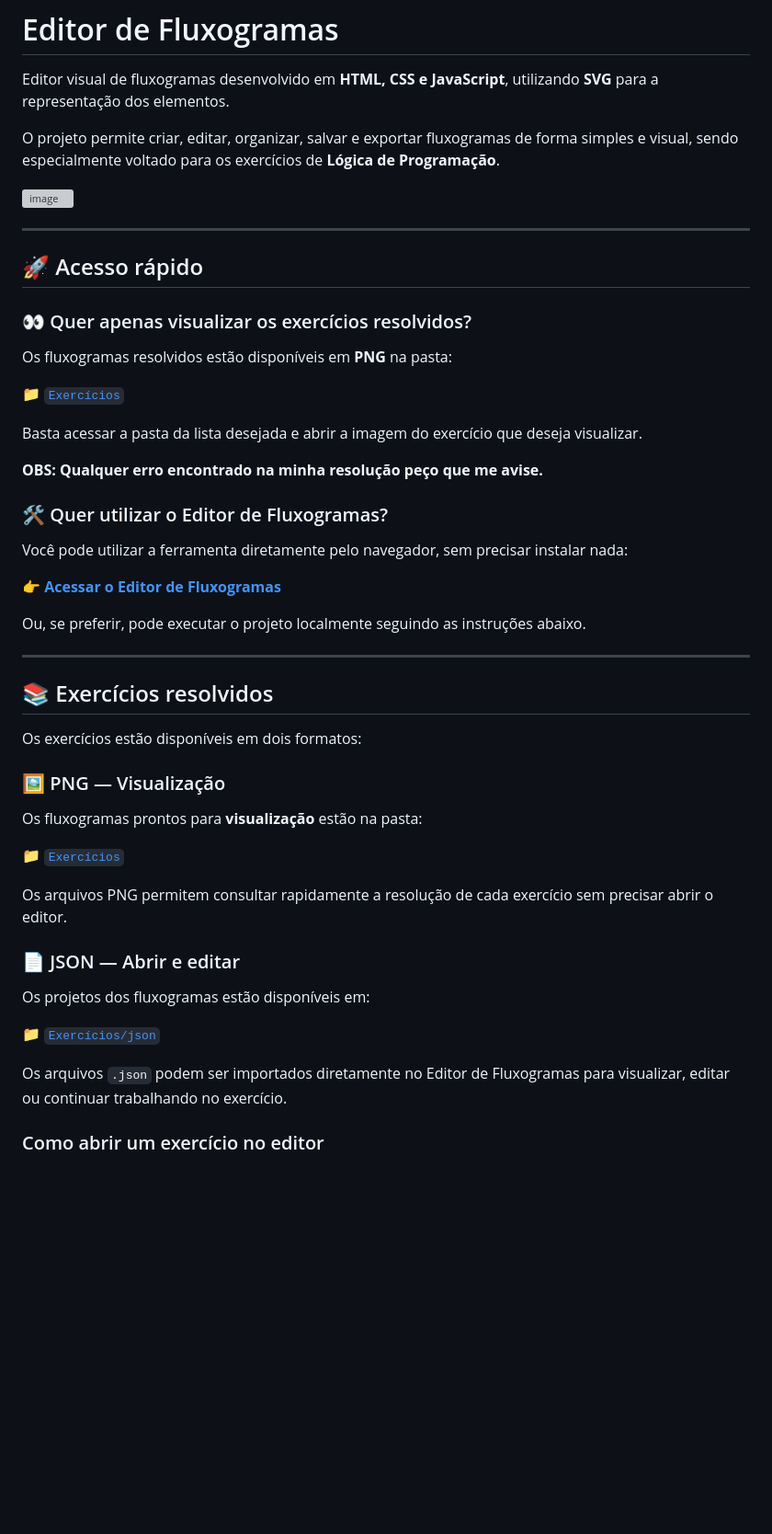
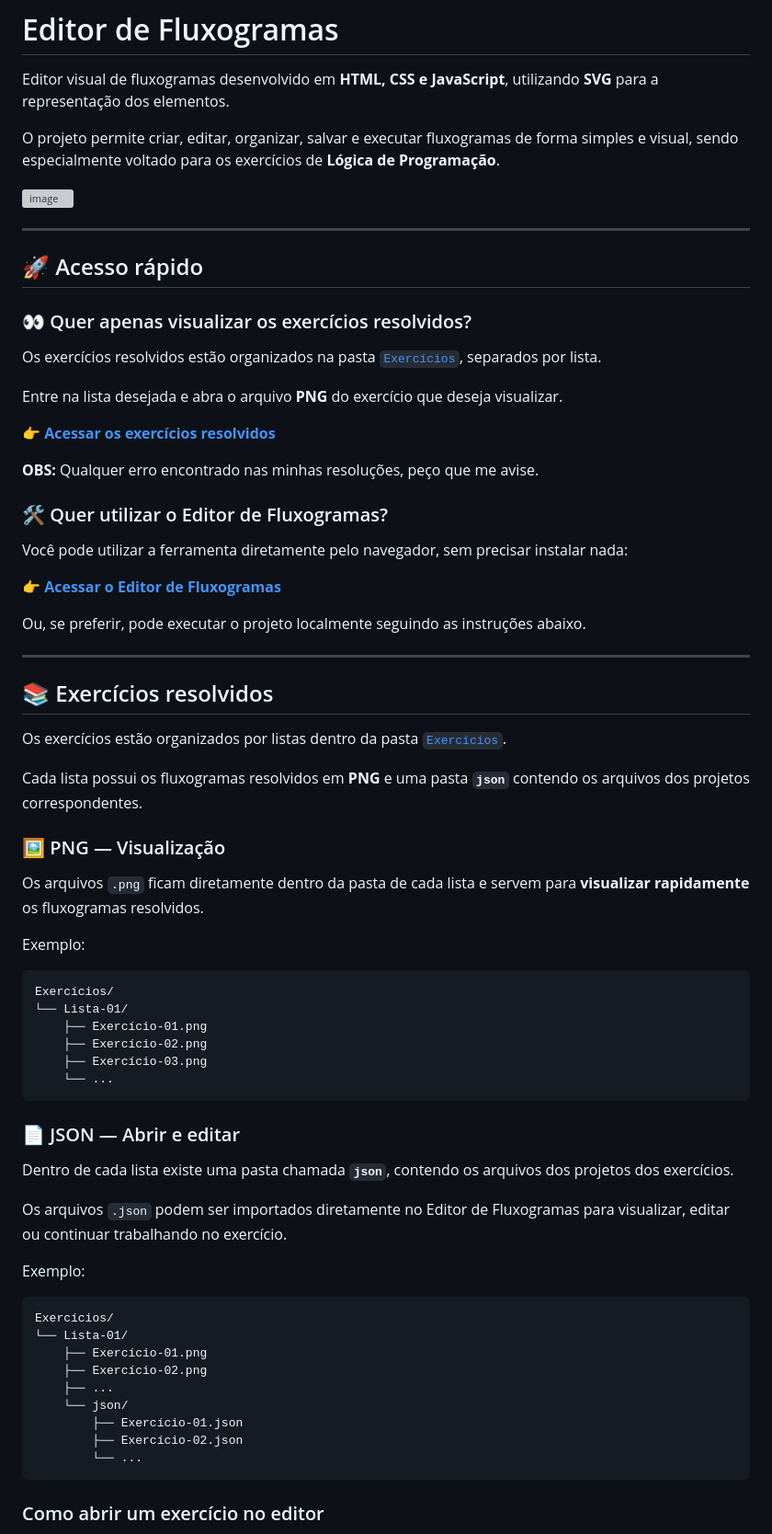
Before and after one commit to lnyzz/Editor-de-Fluxogramas, a Markdown page: README.md, the part around one of its changes. Shown at 92% size. Rendered like a GitHub page; blank space fills up the shorter version; grey boxes are pictures that could not be loaded.

````diff
--- a/README.md
+++ b/README.md
@@ -2,7 +2,7 @@
 
 Editor visual de fluxogramas desenvolvido em **HTML, CSS e JavaScript**, utilizando **SVG** para a representação dos elementos.
 
-O projeto permite criar, editar, organizar, salvar e exportar fluxogramas de forma simples e visual, sendo especialmente voltado para os exercícios de **Lógica de Programação**.
+O projeto permite criar, editar, organizar, salvar e executar fluxogramas de forma simples e visual, sendo especialmente voltado para os exercícios de **Lógica de Programação**.
 
 <img width="1900" height="936" alt="image" src="https://github.com/user-attachments/assets/a21ba72a-67a4-4040-9a17-9fa01879087a" />
 
@@ -12,13 +12,13 @@ O projeto permite criar, editar, organizar, salvar e exportar fluxogramas de for
 
 ### 👀 Quer apenas visualizar os exercícios resolvidos?
 
-Os fluxogramas resolvidos estão disponíveis em **PNG** na pasta:
+Os exercícios resolvidos estão organizados na pasta [`Exercícios`](./Exercícios), separados por lista.
 
-📁 [`Exercícios`](./Exercícios)
+Entre na lista desejada e abra o arquivo **PNG** do exercício que deseja visualizar.
 
-Basta acessar a pasta da lista desejada e abrir a imagem do exercício que deseja visualizar.
+👉 **[Acessar os exercícios resolvidos](./Exercícios)**
 
-**OBS: Qualquer erro encontrado na minha resolução peço que me avise.**
+**OBS:** Qualquer erro encontrado nas minhas resoluções, peço que me avise.
 
 ### 🛠️ Quer utilizar o Editor de Fluxogramas?
 
@@ -32,23 +32,44 @@ Ou, se preferir, pode executar o projeto localmente seguindo as instruções aba
 
 ## 📚 Exercícios resolvidos
 
-Os exercícios estão disponíveis em dois formatos:
+Os exercícios estão organizados por listas dentro da pasta [`Exercícios`](./Exercícios).
+
+Cada lista possui os fluxogramas resolvidos em **PNG** e uma pasta **`json`** contendo os arquivos dos projetos correspondentes.
 
 ### 🖼️ PNG — Visualização
 
-Os fluxogramas prontos para **visualização** estão na pasta:
+Os arquivos `.png` ficam diretamente dentro da pasta de cada lista e servem para **visualizar rapidamente** os fluxogramas resolvidos.
 
-📁 [`Exercícios`](./Exercícios)
+Exemplo:
 
-Os arquivos PNG permitem consultar rapidamente a resolução de cada exercício sem precisar abrir o editor.
+```text
+Exercícios/
+└── Lista-01/
+    ├── Exercício-01.png
+    ├── Exercício-02.png
+    ├── Exercício-03.png
+    └── ...
+```
 
 ### 📄 JSON — Abrir e editar
 
-Os projetos dos fluxogramas estão disponíveis em:
-
-📁 [`Exercícios/json`](./Exercícios/json)
+Dentro de cada lista existe uma pasta chamada **`json`**, contendo os arquivos dos projetos dos exercícios.
 
 Os arquivos `.json` podem ser importados diretamente no Editor de Fluxogramas para visualizar, editar ou continuar trabalhando no exercício.
 
+Exemplo:
+
+```text
+Exercícios/
+└── Lista-01/
+    ├── Exercício-01.png
+    ├── Exercício-02.png
+    ├── ...
+    └── json/
+        ├── Exercício-01.json
+        ├── Exercício-02.json
+        └── ...
+```
+
 ### Como abrir um exercício no editor
 
````
Also changed, not shown: other parts of README.md (+39 -19 lines).
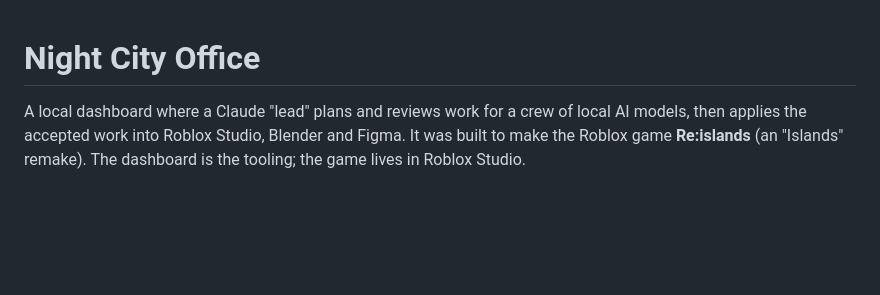
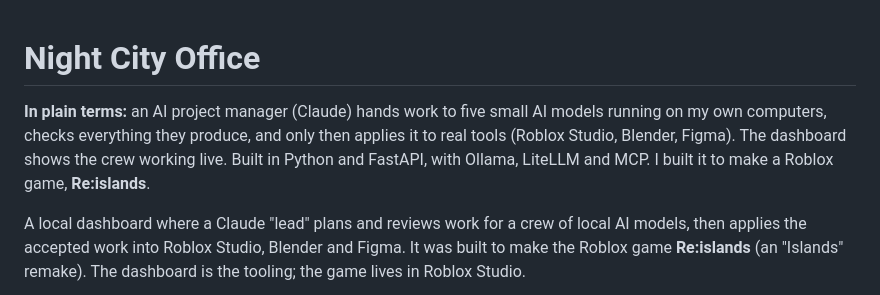
Before and after one commit to DANTHAND005/night-city-office, a Markdown page: README.md, the part around the change. Drawn GitHub-style; blank space fills up the shorter version.

Commit message:
README: add plain-language summary
Co-Authored-By: Claude Sonnet 5.5 <noreply@anthropic.com>
Claude-Session: https://claude.ai/code/session_01YP7CTPoC8droJ7WE7AWB6F

```diff
--- a/README.md
+++ b/README.md
@@ -1,4 +1,6 @@
 # Night City Office
+
+**In plain terms:** an AI project manager (Claude) hands work to five small AI models running on my own computers, checks everything they produce, and only then applies it to real tools (Roblox Studio, Blender, Figma). The dashboard shows the crew working live. Built in Python and FastAPI, with Ollama, LiteLLM and MCP. I built it to make a Roblox game, **Re:islands**.
 
 A local dashboard where a Claude "lead" plans and reviews work for a crew of local AI models, then applies the accepted work into Roblox Studio, Blender and Figma. It was built to make the Roblox game **Re:islands** (an "Islands" remake). The dashboard is the tooling; the game lives in Roblox Studio.
 
```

* **TASK STATEMENT**
All of the data must be repeated exactly, except for the pictures.

* **ANSWER SECTION**
Before and after one commit to lnyzz/Editor-de-Fluxogramas, a Markdown page: README.md, the part around one of its changes. Shown at 92% size. Rendered like a GitHub page; blank space fills up the shorter version; grey boxes are pictures that could not be loaded.

````diff
--- a/README.md
+++ b/README.md
@@ -2,7 +2,7 @@
 
 Editor visual de fluxogramas desenvolvido em **HTML, CSS e JavaScript**, utilizando **SVG** para a representação dos elementos.
 
-O projeto permite criar, editar, organizar, salvar e exportar fluxogramas de forma simples e visual, sendo especialmente voltado para os exercícios de **Lógica de Programação**.
+O projeto permite criar, editar, organizar, salvar e executar fluxogramas de forma simples e visual, sendo especialmente voltado para os exercícios de **Lógica de Programação**.
 
 <img width="1900" height="936" alt="image" src="https://github.com/user-attachments/assets/a21ba72a-67a4-4040-9a17-9fa01879087a" />
 
@@ -12,13 +12,13 @@ O projeto permite criar, editar, organizar, salvar e exportar fluxogramas de for
 
 ### 👀 Quer apenas visualizar os exercícios resolvidos?
 
-Os fluxogramas resolvidos estão disponíveis em **PNG** na pasta:
+Os exercícios resolvidos estão organizados na pasta [`Exercícios`](./Exercícios), separados por lista.
 
-📁 [`Exercícios`](./Exercícios)
+Entre na lista desejada e abra o arquivo **PNG** do exercício que deseja visualizar.
 
-Basta acessar a pasta da lista desejada e abrir a imagem do exercício que deseja visualizar.
+👉 **[Acessar os exercícios resolvidos](./Exercícios)**
 
-**OBS: Qualquer erro encontrado na minha resolução peço que me avise.**
+**OBS:** Qualquer erro encontrado nas minhas resoluções, peço que me avise.
 
 ### 🛠️ Quer utilizar o Editor de Fluxogramas?
 
@@ -32,23 +32,44 @@ Ou, se preferir, pode executar o projeto localmente seguindo as instruções aba
 
 ## 📚 Exercícios resolvidos
 
-Os exercícios estão disponíveis em dois formatos:
+Os exercícios estão organizados por listas dentro da pasta [`Exercícios`](./Exercícios).
+
+Cada lista possui os fluxogramas resolvidos em **PNG** e uma pasta **`json`** contendo os arquivos dos projetos correspondentes.
 
 ### 🖼️ PNG — Visualização
 
-Os fluxogramas prontos para **visualização** estão na pasta:
+Os arquivos `.png` ficam diretamente dentro da pasta de cada lista e servem para **visualizar rapidamente** os fluxogramas resolvidos.
 
-📁 [`Exercícios`](./Exercícios)
+Exemplo:
 
-Os arquivos PNG permitem consultar rapidamente a resolução de cada exercício sem precisar abrir o editor.
+```text
+Exercícios/
+└── Lista-01/
+    ├── Exercício-01.png
+    ├── Exercício-02.png
+    ├── Exercício-03.png
+    └── ...
+```
 
 ### 📄 JSON — Abrir e editar
 
-Os projetos dos fluxogramas estão disponíveis em:
-
-📁 [`Exercícios/json`](./Exercícios/json)
+Dentro de cada lista existe uma pasta chamada **`json`**, contendo os arquivos dos projetos dos exercícios.
 
 Os arquivos `.json` podem ser importados diretamente no Editor de Fluxogramas para visualizar, editar ou continuar trabalhando no exercício.
 
+Exemplo:
+
+```text
+Exercícios/
+└── Lista-01/
+    ├── Exercício-01.png
+    ├── Exercício-02.png
+    ├── ...
+    └── json/
+        ├── Exercício-01.json
+        ├── Exercício-02.json
+        └── ...
+```
+
 ### Como abrir um exercício no editor
 
````
Also changed, not shown: other parts of README.md (+39 -19 lines).
Before and after one commit to DANTHAND005/night-city-office, a Markdown page: README.md, the part around the change. Drawn GitHub-style; blank space fills up the shorter version.

Commit message:
README: add plain-language summary
Co-Authored-By: Claude Sonnet 5.5 <noreply@anthropic.com>
Claude-Session: https://claude.ai/code/session_01YP7CTPoC8droJ7WE7AWB6F

```diff
--- a/README.md
+++ b/README.md
@@ -1,4 +1,6 @@
 # Night City Office
+
+**In plain terms:** an AI project manager (Claude) hands work to five small AI models running on my own computers, checks everything they produce, and only then applies it to real tools (Roblox Studio, Blender, Figma). The dashboard shows the crew working live. Built in Python and FastAPI, with Ollama, LiteLLM and MCP. I built it to make a Roblox game, **Re:islands**.
 
 A local dashboard where a Claude "lead" plans and reviews work for a crew of local AI models, then applies the accepted work into Roblox Studio, Blender and Figma. It was built to make the Roblox game **Re:islands** (an "Islands" remake). The dashboard is the tooling; the game lives in Roblox Studio.
 
```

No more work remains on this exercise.